* [What you should do]:
This task calls for copying every line in the data below that contains the word "sources".

* [Edit difference data]:
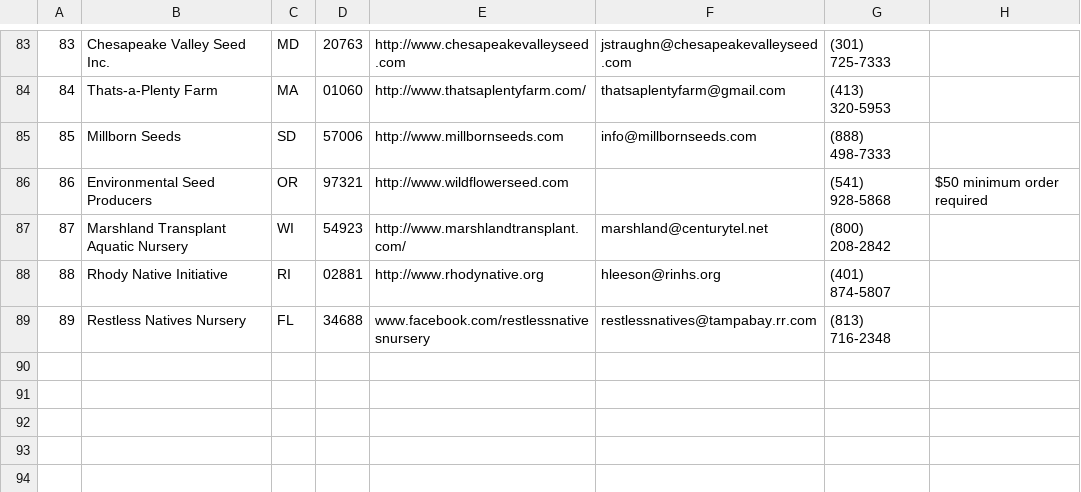
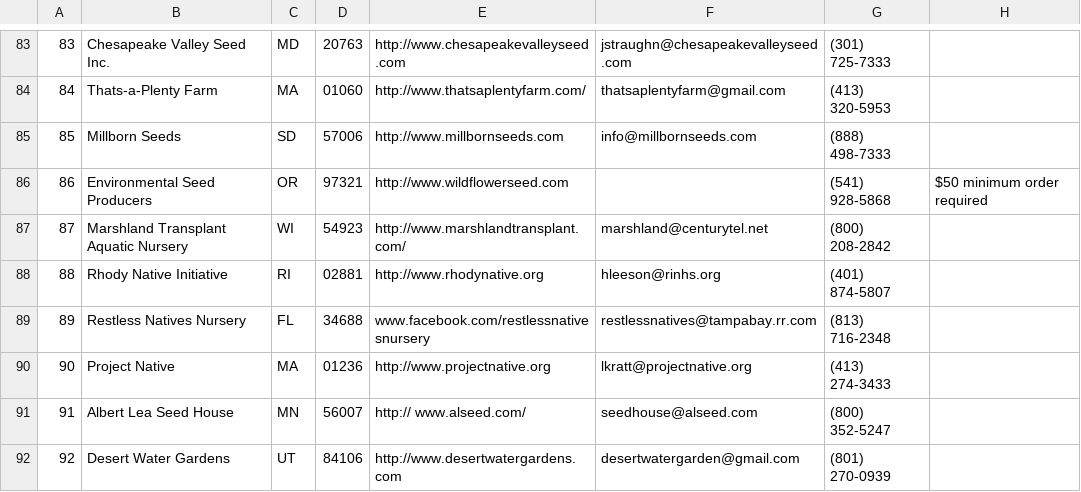
Before and after one commit to haileyxerces/MilkweedTables, a CSV file: sources.csv, drawn as a sheet; only a part is shown, gaps mark what is left out; the diff names each change by its address in the sheet, - before the commit and + after, or states it on an @@ line.

Commit message:
Added three new vendors

```diff
--- a/sources.csv
+++ b/sources.csv
+row 90: 90 | Project Native | MA | 01236 | http://www.projectnative.org | lkratt@projectnative.org | (413) 274-3433
+row 91: 91 | Albert Lea Seed House | MN | 56007 | http:// www.alseed.com/ | seedhouse@alseed.com | (800) 352-5247
+row 92: 92 | Desert Water Gardens | UT | 84106 | http://www.desertwatergardens.com | desertwatergarden@gmail.com | (801) 270-0939
```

* [Solution for this problem]:
Before and after one commit to haileyxerces/MilkweedTables, a CSV file: sources.csv, drawn as a sheet; only a part is shown, gaps mark what is left out; the diff names each change by its address in the sheet, - before the commit and + after, or states it on an @@ line.
--- a/sources.csv
+++ b/sources.csv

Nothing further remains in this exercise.